I had a bit of time spare, so I explored the hundreds of templates that Airtable provides and discovered that it has an editorial or blogging schedule system. I added that, enabling me to get rid of CoSchedule (a brilliant service) which was costing $39 a month.
With Airtable I’ve also been able to get rid of my Zoho system that collated all my media activity because Airtable also has a template for that. Next on my Airtable project list is a system for collecting and storing all my ebooks and reports that are available all over the web. Airtable will allow me to collect these all into a database/spreadsheet system.
You would think that with all this capability Airtable would cost lots of cash. But I can do all this and more – much more – for a mere $12 a month. Given that Airtable has already saved me about £100 a month, that’s not an issue…! I fully expect it to save me even more money when I have completed one or two other projects I have in mind.
I now have more data, more information and more connectivity between all that material than ever before – at a lower price.
So, what has this week told me? It has made me realise that many of us – me and my client included – sign up to monthly services because they are small amounts. But those tiny amounts of cash each week add up – often to hundreds of pounds.
Have you reviewed what online services you pay for each month? Do you need them? Can they be replaced by free services – such as TweetDeck in my case – or a low-cost, all-encompassing system like Airtable?
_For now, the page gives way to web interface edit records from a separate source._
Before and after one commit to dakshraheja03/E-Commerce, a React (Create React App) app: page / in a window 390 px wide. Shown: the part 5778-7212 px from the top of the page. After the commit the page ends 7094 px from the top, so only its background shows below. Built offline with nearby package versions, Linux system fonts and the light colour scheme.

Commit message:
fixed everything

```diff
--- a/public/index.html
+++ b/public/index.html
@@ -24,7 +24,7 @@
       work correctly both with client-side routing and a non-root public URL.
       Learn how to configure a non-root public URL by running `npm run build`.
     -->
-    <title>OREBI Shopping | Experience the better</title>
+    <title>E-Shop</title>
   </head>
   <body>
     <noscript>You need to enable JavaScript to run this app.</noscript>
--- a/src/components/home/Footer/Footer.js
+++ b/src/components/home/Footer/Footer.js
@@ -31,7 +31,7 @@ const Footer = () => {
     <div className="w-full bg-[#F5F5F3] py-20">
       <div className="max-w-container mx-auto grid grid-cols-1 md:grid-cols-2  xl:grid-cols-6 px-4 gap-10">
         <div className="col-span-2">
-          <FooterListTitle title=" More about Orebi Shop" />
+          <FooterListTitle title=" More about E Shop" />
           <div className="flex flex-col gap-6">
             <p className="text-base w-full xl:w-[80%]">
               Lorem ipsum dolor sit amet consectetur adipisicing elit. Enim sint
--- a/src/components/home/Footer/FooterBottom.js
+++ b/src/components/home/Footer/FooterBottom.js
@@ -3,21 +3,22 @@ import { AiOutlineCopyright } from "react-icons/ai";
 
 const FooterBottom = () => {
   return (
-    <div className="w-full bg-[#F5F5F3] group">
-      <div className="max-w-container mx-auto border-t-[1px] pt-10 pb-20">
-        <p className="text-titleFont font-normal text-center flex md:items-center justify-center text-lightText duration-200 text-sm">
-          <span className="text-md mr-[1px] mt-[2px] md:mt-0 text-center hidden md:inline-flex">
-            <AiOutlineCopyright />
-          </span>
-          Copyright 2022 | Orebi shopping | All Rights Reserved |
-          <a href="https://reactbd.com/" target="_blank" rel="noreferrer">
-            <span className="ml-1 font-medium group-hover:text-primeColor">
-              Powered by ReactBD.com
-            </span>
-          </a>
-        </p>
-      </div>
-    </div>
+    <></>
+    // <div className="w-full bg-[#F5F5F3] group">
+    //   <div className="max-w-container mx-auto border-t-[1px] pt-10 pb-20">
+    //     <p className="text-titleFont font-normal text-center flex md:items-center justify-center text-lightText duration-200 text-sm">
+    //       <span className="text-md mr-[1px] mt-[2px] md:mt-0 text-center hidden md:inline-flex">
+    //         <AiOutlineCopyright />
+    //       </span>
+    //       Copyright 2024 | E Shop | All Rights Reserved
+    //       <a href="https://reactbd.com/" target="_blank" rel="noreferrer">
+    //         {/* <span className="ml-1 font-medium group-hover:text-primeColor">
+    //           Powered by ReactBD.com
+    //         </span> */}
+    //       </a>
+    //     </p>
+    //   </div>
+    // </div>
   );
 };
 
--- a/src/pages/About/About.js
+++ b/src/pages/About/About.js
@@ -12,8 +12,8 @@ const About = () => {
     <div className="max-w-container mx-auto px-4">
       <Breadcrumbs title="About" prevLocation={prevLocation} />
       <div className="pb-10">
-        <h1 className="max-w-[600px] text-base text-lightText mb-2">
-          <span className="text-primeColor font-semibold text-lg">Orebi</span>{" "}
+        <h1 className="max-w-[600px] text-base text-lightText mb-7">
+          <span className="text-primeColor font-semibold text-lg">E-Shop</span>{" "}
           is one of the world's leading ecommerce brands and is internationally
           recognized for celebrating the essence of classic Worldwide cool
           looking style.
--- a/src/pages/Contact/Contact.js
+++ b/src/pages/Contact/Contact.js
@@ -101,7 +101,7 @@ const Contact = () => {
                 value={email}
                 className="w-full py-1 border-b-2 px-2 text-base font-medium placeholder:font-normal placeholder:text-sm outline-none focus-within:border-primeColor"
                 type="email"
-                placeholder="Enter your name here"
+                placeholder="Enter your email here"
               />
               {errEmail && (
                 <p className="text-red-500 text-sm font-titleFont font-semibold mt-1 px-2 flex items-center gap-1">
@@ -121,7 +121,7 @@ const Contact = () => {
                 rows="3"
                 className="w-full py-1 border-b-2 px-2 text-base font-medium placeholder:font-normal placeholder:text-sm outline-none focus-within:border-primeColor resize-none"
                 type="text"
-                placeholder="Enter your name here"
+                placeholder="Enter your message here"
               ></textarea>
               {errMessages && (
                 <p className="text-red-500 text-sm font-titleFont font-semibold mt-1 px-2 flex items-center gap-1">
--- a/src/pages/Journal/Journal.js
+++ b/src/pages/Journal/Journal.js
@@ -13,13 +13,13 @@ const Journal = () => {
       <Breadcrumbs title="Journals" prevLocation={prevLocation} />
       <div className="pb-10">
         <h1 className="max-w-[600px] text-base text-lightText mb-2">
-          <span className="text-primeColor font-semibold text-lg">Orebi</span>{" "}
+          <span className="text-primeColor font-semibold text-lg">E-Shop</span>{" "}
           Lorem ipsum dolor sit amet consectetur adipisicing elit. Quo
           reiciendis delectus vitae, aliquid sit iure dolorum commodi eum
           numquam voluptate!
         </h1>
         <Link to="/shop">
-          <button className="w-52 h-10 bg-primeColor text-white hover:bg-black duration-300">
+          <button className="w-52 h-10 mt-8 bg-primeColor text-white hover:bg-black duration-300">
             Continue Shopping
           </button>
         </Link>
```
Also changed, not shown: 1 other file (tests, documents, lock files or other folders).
Unless you review what services you use – and why – you could be spending more money than necessary. As my client’s challenge proved, there are plenty of other ways of achieving what you want (and more) in far more cost-effective ways.
And if you do nothing else this week, a look at Airtable will open your eyes.
Graham Jones is an Internet Psychologist who studies the way people use the online world, in particular how people engage with businesses. He uses this knowledge to help companies improve their online connections to their customers and potential customers and offers consultancy, workshops, masterclasses and webinars. He also speaks regularly at conferences and business events. Graham is an award-winning writer and the author of 32 books, several of which are about various aspects of the Internet. For more information connect with me on Google+